As the 2020 season approached, Phillips was out scouting at every chance. “I caught a glimpse of a monster, but unfortunately that was the only time I saw that particular deer,” he recalls. “On opening day I did plenty of glassing but didn’t see anything over 160”. On the second day I was hiking in and spotted some deep-forked antlers in the brush, and after some glassing I realized that I was looking at a 190-plus typical with a 3- to 4-inch” drop tine. Well the stalk was on, but light rain set in and after spotting a smaller companion with him, I just wasn’t able to sneak any closer than 80 yards.”
Phillips returned for the third day, his hopes set on stalking the buck he’d seen the day before. “After some glassing in that area, I finally spotted some tall tines, but something was different—really different. I finally realized that this buck had stickers all over and immediately my heart was racing.” Phillips made a plan to sneak in from downwind, and he finally wiggled into about 60 yards. “But when I got there I noticed a second deer, and I couldn’t believe it, but it was the big typical from the day before. I got a couple yards closer, and the waiting game began.”
As many spot-and-stalk muley hunters learn, the “waiting game” can last for a long time. “After three hours of watching one or both of them stand, feed, then bed back down, without ever giving me a shot, they finally both stood up and walked straight away from me over a hill. My heart sank. I thought they would pull a Houdini over that hill and disappear like they often do.”
But Phillips decided to see if he could relocate the bucks. “Thankfully I found them, only a couple hundred yards away. This time I was able to sneak within 30 yards. But they were bedded, and the waiting game began again.” Three more hours went by, and once again Phillips watched as the deer took turns getting up to feed, but still presenting no shot. “They would lie back down each time and even fall asleep,” he says. Finally the nontypical got up and fed within 24 yards for about a minute—and finally presented Phillips with a good shot. “It’s one I’ll never forget. I saw the arrow hit and the buck went about 20 yards and laid back down, in the very spot he’d spent the last several hours.”
Phillips’ buck grossed 224 and change as a nontypical and was his first velvet muley.
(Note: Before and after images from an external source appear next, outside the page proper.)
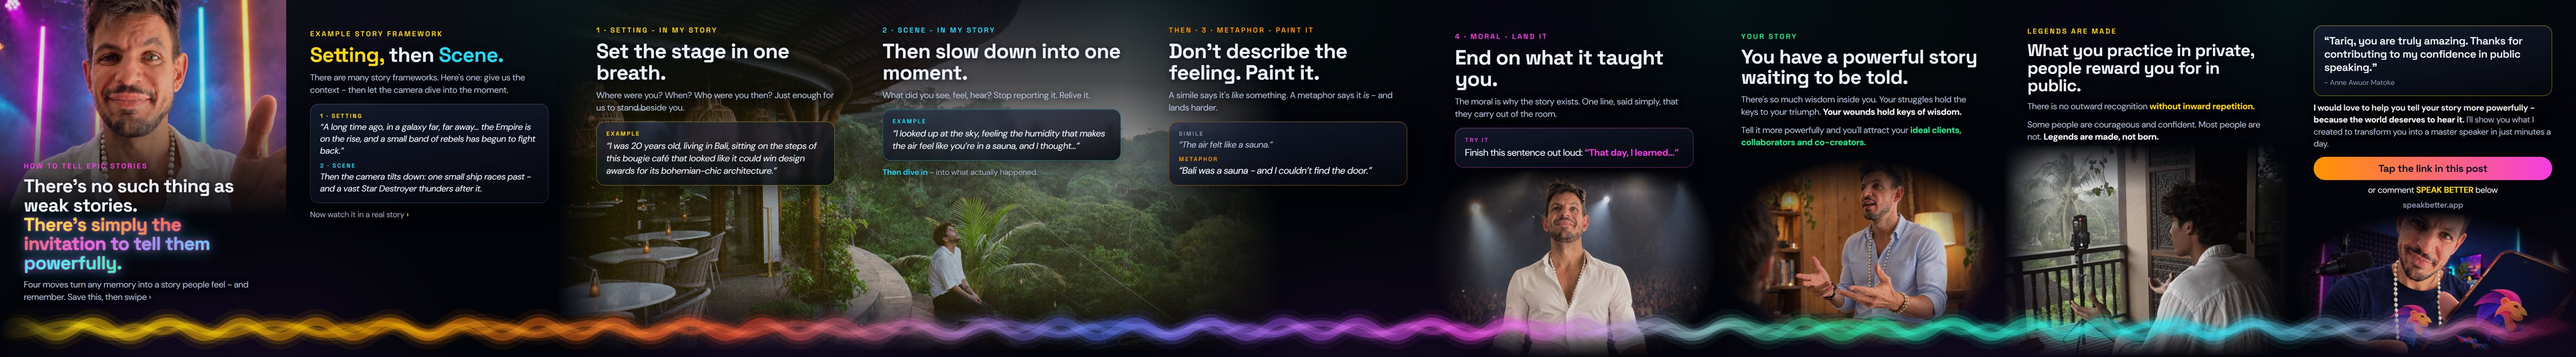
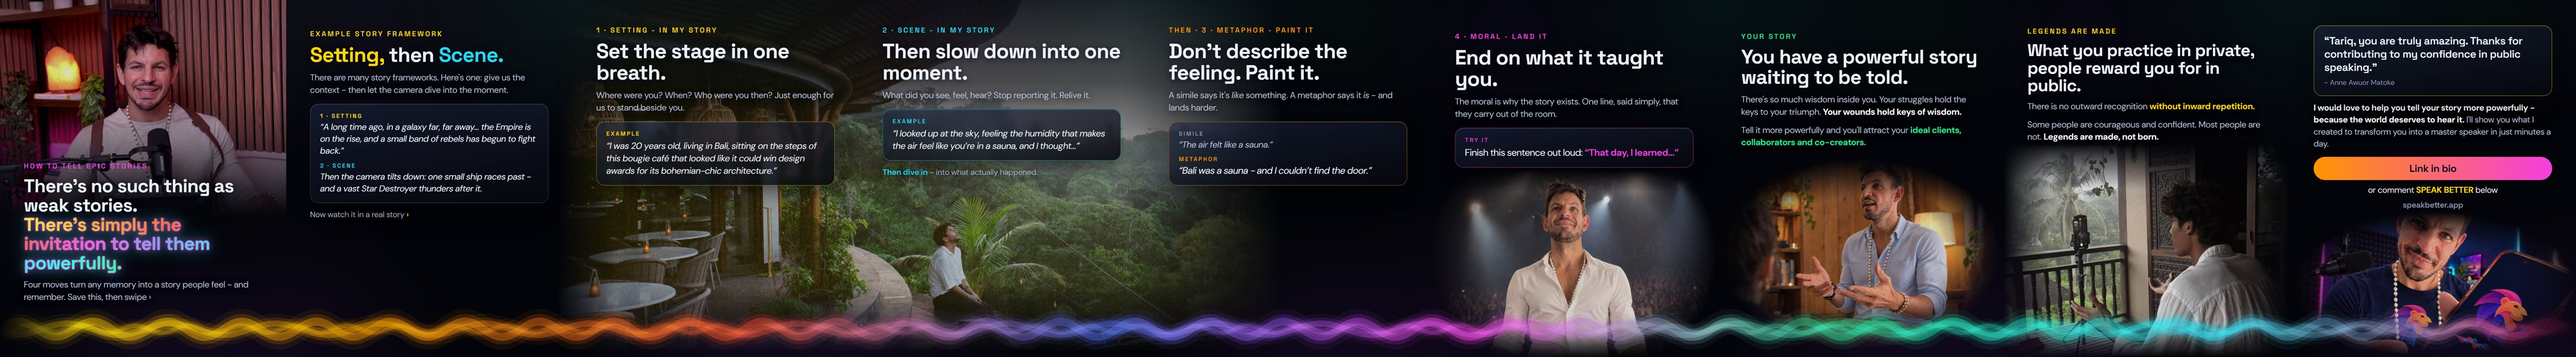
Phone deck viewer: Post 4 black - podcast-studio cover frame, Link in bio

Changed region(s): [[0.0, 0.0, 0.1243, 0.56], [0.901, 0.4667, 0.9632, 0.4978]]

diff --git a/public/d-BlBAiR0ZRDrG/post4-black.html b/public/d-BlBAiR0ZRDrG/post4-black.html
@@ -5,7 +5,7 @@ main{max-width:540px;margin:0 auto;padding:16px 16px 48px}h1{font-size:18px;marg
 .dots{display:flex;justify-content:center;gap:6px;margin:10px 0 18px}.dots i{width:6px;height:6px;border-radius:50%;background:#36406a}.dots i.on{background:#22D9F5}
 .pano{overflow-x:auto;border-radius:8px}.pano img{height:260px;display:block}h2{font-size:14px;margin:22px 0 8px;color:#B9C0D8}</style></head><body><main>
 <a href="index.html">‹ All</a><h1>Post 4 · How to Tell Epic Stories - black</h1><small>9 slides · swipe like Instagram</small><small style="display:block;margin:6px 0">Version: <a href="post4.html">Glassy gradient</a> · <a href="post4-black.html">Black</a></small>
-<div class="car" id="c"><img src="post4-black/01.jpg?v=4" alt="Slide 1"><img src="post4-black/02.jpg?v=4" alt="Slide 2"><img src="post4-black/03.jpg?v=4" alt="Slide 3"><img src="post4-black/04.jpg?v=4" alt="Slide 4"><img src="post4-black/05.jpg?v=4" alt="Slide 5"><img src="post4-black/06.jpg?v=4" alt="Slide 6"><img src="post4-black/07.jpg?v=4" alt="Slide 7"><img src="post4-black/08.jpg?v=4" alt="Slide 8"><img src="post4-black/09.jpg?v=4" alt="Slide 9"></div><div class="dots" id="d"><i></i><i></i><i></i><i></i><i></i><i></i><i></i><i></i><i></i></div>
-<h2>The whole panorama (scroll sideways)</h2><div class="pano"><img src="post4-black/panorama.jpg?v=4" alt="Full panorama"></div>
+<div class="car" id="c"><img src="post4-black/01.jpg?v=5" alt="Slide 1"><img src="post4-black/02.jpg?v=5" alt="Slide 2"><img src="post4-black/03.jpg?v=5" alt="Slide 3"><img src="post4-black/04.jpg?v=5" alt="Slide 4"><img src="post4-black/05.jpg?v=5" alt="Slide 5"><img src="post4-black/06.jpg?v=5" alt="Slide 6"><img src="post4-black/07.jpg?v=5" alt="Slide 7"><img src="post4-black/08.jpg?v=5" alt="Slide 8"><img src="post4-black/09.jpg?v=5" alt="Slide 9"></div><div class="dots" id="d"><i></i><i></i><i></i><i></i><i></i><i></i><i></i><i></i><i></i></div>
+<h2>The whole panorama (scroll sideways)</h2><div class="pano"><img src="post4-black/panorama.jpg?v=5" alt="Full panorama"></div>
 <small style="display:block;margin-top:18px">Private link - please don't share.</small></main>
 <script>const c=document.getElementById("c"),d=[...document.querySelectorAll("#d i")];const u=()=>{const i=Math.round(c.scrollLeft/c.clientWidth);d.forEach((x,k)=>x.classList.toggle("on",k===i))};c.addEventListener("scroll",u,{passive:true});u();</script></body></html>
While the inside spread of 21-6/8 inches wasn’t huge for a mule deer, everything else was pretty incredible. There were 24 scoreable points and over 30 inches of nontypical inches on the massive rack, in addition to main beams over 26 inches long. “It was an amazing buck, and a hunt I’ll never forget,” Phillips says.
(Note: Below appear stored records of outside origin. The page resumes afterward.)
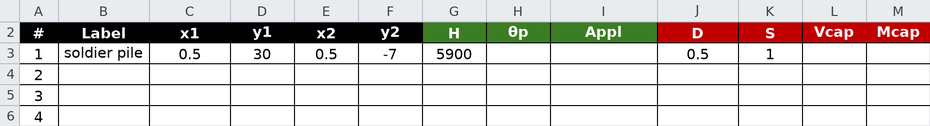
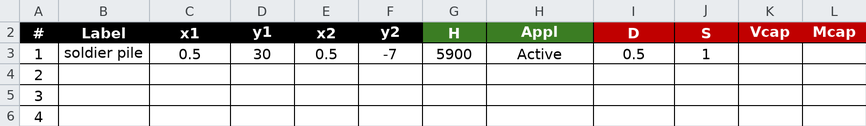
LEM-9 follow-ups: piles sheet render without θp; stale paste comments and docstrings; paste check covers LEM-12's pile table
Claude-Session: https://claude.ai/code/session_01XjjT2aBxw8gY7EFdpoUcpj

diff --git a/test/table_paste_check.py b/test/table_paste_check.py
@@ -1232,6 +1232,51 @@ def test_lem09_pile_row():
     return out
 
 
+def test_lem12_pile_rows():
+    """LEM-12's two pile rows: the full table the page reads the shipped file by,
+    pasted whole into the live piles editor at its first column.
+
+    * Its columns are the editor's own run from Label to Mcap (``_editor_run``),
+      which is every column a limit equilibrium run reads; the page names the five
+      past Mcap as the finite element ones its LEM view hides.
+    * Its cells are xslope_piles.xlsx's piles sheet, cell for cell
+      (``_sheet_cells``): a blank H where the file has a blank H (the blank is
+      what selects the Ito & Matsui force), and the file's Appl word.
+    * Every pile the block builds is the completed model's on the columns the
+      table carries, to the precision it prints them, and on the force angle the
+      editor derives from the axis. The finite element columns past Mcap are not
+      compared: the table stops at the LEM view by design, and the file's E is
+      there for Tutorial FEM-4."""
+    from studio.editors import PilesEditor
+
+    page = "lem12_piles.md"
+    model_path = os.path.join(_MODELS, "xslope_piles.xlsx")
+    head, rows, keys, col, out = _editor_run("LEM-12 piles", page, PilesEditor,
+                                             "Label", "Mcap")
+    out += _sheet_cells("LEM-12 piles", head, rows, model_path, "piles")
+    if out:
+        return out
+    model = _load(model_path)
+    editor = PilesEditor()
+    dlg = editor.build(dict(model, pile_lines=[]), None)
+    dlg.set_view_mode("table")
+    dlg._table.apply_usage_filter({"lem", "fem"})
+    _paste(dlg._table, _tsv(rows), row=0, col=col)
+    out += _fail(_summary(dlg._table) == _pasted(len(rows), len(keys)),
+                 f"LEM-12's pile rows reported {_summary(dlg._table)!r}")
+    landed = dict(model, pile_lines=[])
+    dlg.accept()
+    editor.apply(landed, dlg)
+    out += _compare("LEM-12 piles", landed["pile_lines"], rows, model["pile_lines"],
+                    keys)
+    for i, (got, want) in enumerate(zip(landed["pile_lines"], model["pile_lines"])):
+        out += _fail(_same(got.get("theta_p"), want.get("theta_p")),
+                     f"LEM-12 piles: row {i + 1} theta_p came back "
+                     f"{got.get('theta_p')!r} from the page's row; the completed "
+                     f"model has {want.get('theta_p')!r}")
+    return out
+
+
 def test_lem12_stated_pile_force():
     """LEM-12's edit: the pile force stated instead of computed, pasted into the
     piles editor's H column.
@@ -1426,6 +1471,7 @@ CHECKS = [
     ("LEM-7 c/p -> constant", test_lem07_profile_to_constant),
     ("LEM-10 seed circle", test_lem10_seed_circle),
     ("LEM-11 σ block", test_lem11_sigma_block),
+    ("LEM-12 pile rows", test_lem12_pile_rows),
     ("LEM-12 stated pile force", test_lem12_stated_pile_force),
     ("LEM-8 materials", test_lem08_materials),
     ("LEM-9 materials", test_lem09_materials),

diff --git a/tools/make_tutorial_figures.py b/tools/make_tutorial_figures.py
@@ -1118,17 +1118,21 @@ def lem09_sheets():
     """The five worksheets LEM-9's Excel path fills.
 
     ``reinforce`` and ``piles`` are the two this page is about, and both windows
-    run to the last input column so the reader sees the columns they are told to
-    leave alone as well as the ones they fill. ``non-circ`` runs to F for the
-    sheet's own Movement legend, as LEM-5's does. ``mat`` and ``profile`` take
-    the two-material frames LEM-3 and LEM-8 use.
+    run to the last column a limit equilibrium analysis reads, so the reader sees
+    the columns they are told to leave alone or blank as well as the ones they
+    fill. ``non-circ`` runs to F for the sheet's own Movement legend, as LEM-5's
+    does. ``mat`` and ``profile`` take the two-material frames LEM-3 and LEM-8
+    use.
     """
     render("lem09_sheet_mat.png", LEM09, "mat", rows=(10, 13), cols="A:O")
     render("lem09_sheet_profile.png", LEM09, "profile", rows=(1, 14), cols="A:H")
     render("lem09_sheet_noncirc.png", LEM09, "non-circ", rows=(1, 6), cols="A:F")
-    render("lem09_sheet_reinforce.png", LEM09, "reinforce", rows=(2, 6), cols="A:O")
-    # LEM problem: stop before the FEM-only pile columns (E, I, Area, Head, Tip).
-    render("lem09_sheet_piles.png", LEM09, "piles", rows=(2, 6), cols="A:M")
+    # LEM problem: run to Spacing (Q), stopping before the FEM-only reinforce
+    # columns (Tres, E, Area).
+    render("lem09_sheet_reinforce.png", LEM09, "reinforce", rows=(2, 6), cols="A:Q")
+    # LEM problem: run to Mcap (L), stopping before the FEM-only pile columns
+    # (E, I, Area, Head, Tip).
+    render("lem09_sheet_piles.png", LEM09, "piles", rows=(2, 6), cols="A:L")
 
 
 def lem09_plots():

diff --git a/tools/capture_tutorial_screenshots.py b/tools/capture_tutorial_screenshots.py
@@ -846,9 +846,9 @@ def lem09_reinforcement():
     The same editor LEM-8 photographs, on a row whose Type is ``anchor`` rather
     than blank: the shot's subject is the Type group at the bottom of the form,
     where the preset has filled Dir with ``axial`` and Appl with ``active``, and
-    the Anchorage group above it, where the two pullout lengths are 0 at the wall
-    and the bond length at the far end. The first line is selected because it is
-    the one the page reads its capacity off.
+    the Anchorage group above it, where Lp1 is 0 at the wall, Lp2 is the
+    development length at the far end, and Adhesion and Delta are blank. The
+    first line is selected because it is the one the page reads its capacity off.
     """
     from studio.editors import ReinforcementEditor
 
@@ -858,9 +858,9 @@ def lem09_reinforcement():
 
 def lem09_piles_table():
     """The piles editor's table view on the soldier pile — the view the page
-    teaches first: the worksheet's columns minus the derived θp, taking the
-    Problem-section row as two pieces. LEM columns only, per the page's
-    toggles."""
+    teaches first: the worksheet's LEM columns, Label through Mcap, in the
+    sheet's order, so the Problem-section row pastes in as one block. LEM
+    columns only, per the page's toggles."""
     from studio.editors import PilesEditor
 
     dlg = PilesEditor().build(_load(LEM09), None)

diff --git a/studio/editors.py b/studio/editors.py
@@ -6511,10 +6511,9 @@ class PilesEditor(CategoryEditor):
     # label/edit hover; the same dict feeds the context-sensitive help strip.
     # Field order mirrors the piles sheet's columns (Label, the endpoints, H, Appl,
     # D, S, Vcap, Mcap, then the FEM tail E, I, Area, Head, Tip) so a block copied from
-    # the sheet or the docs' tables pastes straight in. The sheet's qp (θ) sits
-    # between H and Appl and has no column here: θ is derived from the pile axis on
-    # save, so a block spanning it goes in as two — the endpoints through H, then D
-    # onward, which is how the tutorials print it.
+    # the sheet or the docs' tables pastes straight in as one piece. Neither the
+    # sheet nor this editor has a force-angle column: apply() derives θ from the
+    # pile axis on save, as the loader does.
     LF = {"lem", "fem"}
     FIELDS = [
         Field("label", "Label", "str", tooltip=PILES_HELP["label"]),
As part of the TV crew for Non-typical Nation, Phillips enjoys sharing his outdoor adventures with others. “We’re just a group of enthusiastic hunters and outdoorsmen who hunt everything we can, in Alberta, Saskatchewan, and Manitoba,” he says. “I think anyone who is a sucker for big nontypicals, like I am, would like the show.”